These are common reactions when finding out that someone we know, who’s seemingly empathetic, warm, and supportive, turns out to be psychopathic.
But new research by Brock psychologist Angela Book shows that psychopaths are able to display emotions they don’t feel to the extent where everyone around them is convinced that those emotions are real.
“Psychopaths tend to lack fear and we know they lack remorse,” says Book. “We wanted to know if they were better able to fake these things.”
Book and her team conducted three experiments to test a theory called mimicry, “where these individuals are successful because they’re able to look normal; that would include emotional mimicry.” She says they use mimicry to avoid being detected.
In the first experiment, students were shown video clips of violent inmates with varying degrees of psychopathy, who were told to look at a picture of a fearful face and copy that expression on their own face.
Researchers analyzed the inmates’ expressions using the facial action coding system, which gauged how well the inmates were able to imitate fearful facial movements.
“It turned out that people higher on psychopathy were better able to make that face,” says Book. “That was the same whether we were coding the inmate’s face for the muscle movements or whether we had other people rate those faces.
“So, other people are seeing them as more fearful,” she says.
In the second experiment, students watched clips of inmates describing a true story of when they did something to hurt someone else, but did not feel genuine remorse over their actions.
The researchers instructed the inmates to tell the story as if they regretted their actions and felt bad about the situation. “Again, people higher on psychopathy were seen as more genuine,” says Book.
In the third experiment, the researchers showed students a series of four videos, again of inmates telling false remorse stories. Inmates appearing in the videos had various ratings on scales measuring psychopathy traits and anti-social behaviour.
Like in the other two studies, “the two videos where the inmates were high on interpersonal and personality traits related to psychopathy were rated as being more genuine,” says Book.
“It’s difficult to spot a psychopath; in fact, they can look actually like they’re more genuine than other people,” says Book. “Part of it is that most people don’t have to fake emotions all the time, so they don’t have any practice at it. But someone who doesn’t feel these emotions will have practice at faking them, so they will probably be better at it.”
The team’s results are reported in their study “The Mask of Sanity Revisited: Psychopathic Traits and Affective Mimicry,” published in the online journal Evolutionary Psychological Science.
Book and her team – funded by a grant from the Social Sciences and Humanities Research Council – found that results from their experiments were consistent with the mimicry theory, first put forth by UBC researcher Daniel Jones in 2014.

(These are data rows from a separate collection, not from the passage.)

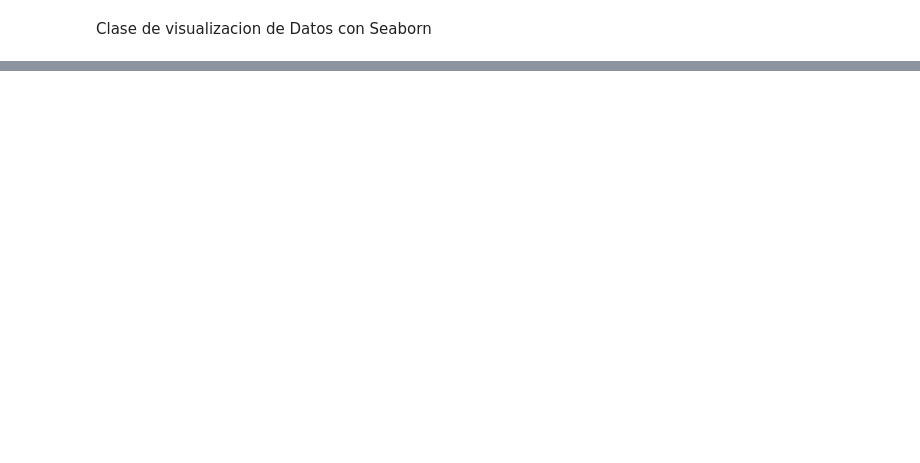
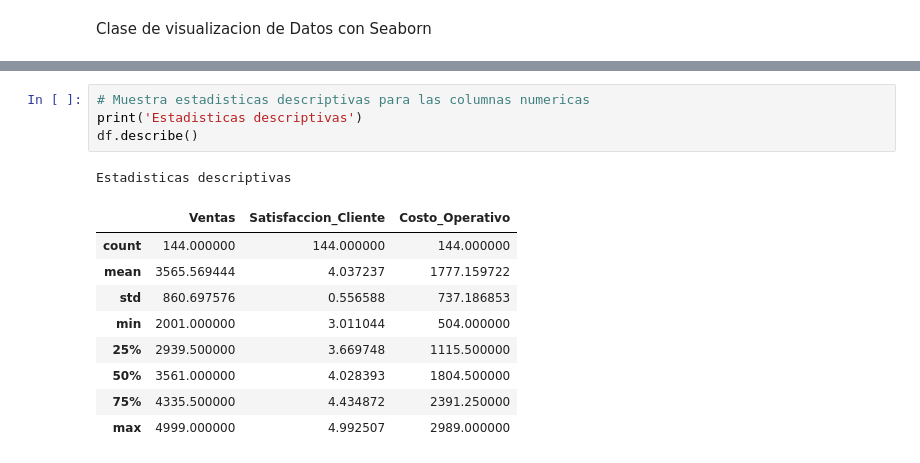
Before and after one commit to brunobobadilla06/Practica---Ciencia-de-Datos-I, a Jupyter notebook: Practica_3.ipynb, the cells around one changed output, grey strips where cells are left out. Drawn from its saved outputs; the diff is of its cells as text; blank space fills up the shorter version.

```diff
--- a/Practica_3.ipynb
+++ b/Practica_3.ipynb
@@ -54,0 +92,15 @@ Dataset generado correctamente
+# %%
+# Muestra estadisticas descriptivas para las columnas numericas
+print('Estadisticas descriptivas')
+df.describe()
+# %% [output]
+Estadisticas descriptivas
+|  | Ventas | Satisfaccion_Cliente | Costo_Operativo |
+| count | 144.000000 | 144.000000 | 144.000000 |
+| mean | 3565.569444 | 4.037237 | 1777.159722 |
+| std | 860.697576 | 0.556588 | 737.186853 |
+| min | 2001.000000 | 3.011044 | 504.000000 |
+| 25% | 2939.500000 | 3.669748 | 1115.500000 |
+| 50% | 3561.000000 | 4.028393 | 1804.500000 |
+| 75% | 4335.500000 | 4.434872 | 2391.250000 |
+| max | 4999.000000 | 4.992507 | 2989.000000 |
```
Also changed, not shown: parts of 8 cells of this notebook.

In his 1988 book Passions Within Reason: The Strategic Role of the Emotions, Cornell economist Robert Frank wrote that those who exploit people would have to show basic and moral emotions to be seen as being trustworthy, even if they don’t genuinely feel those emotions.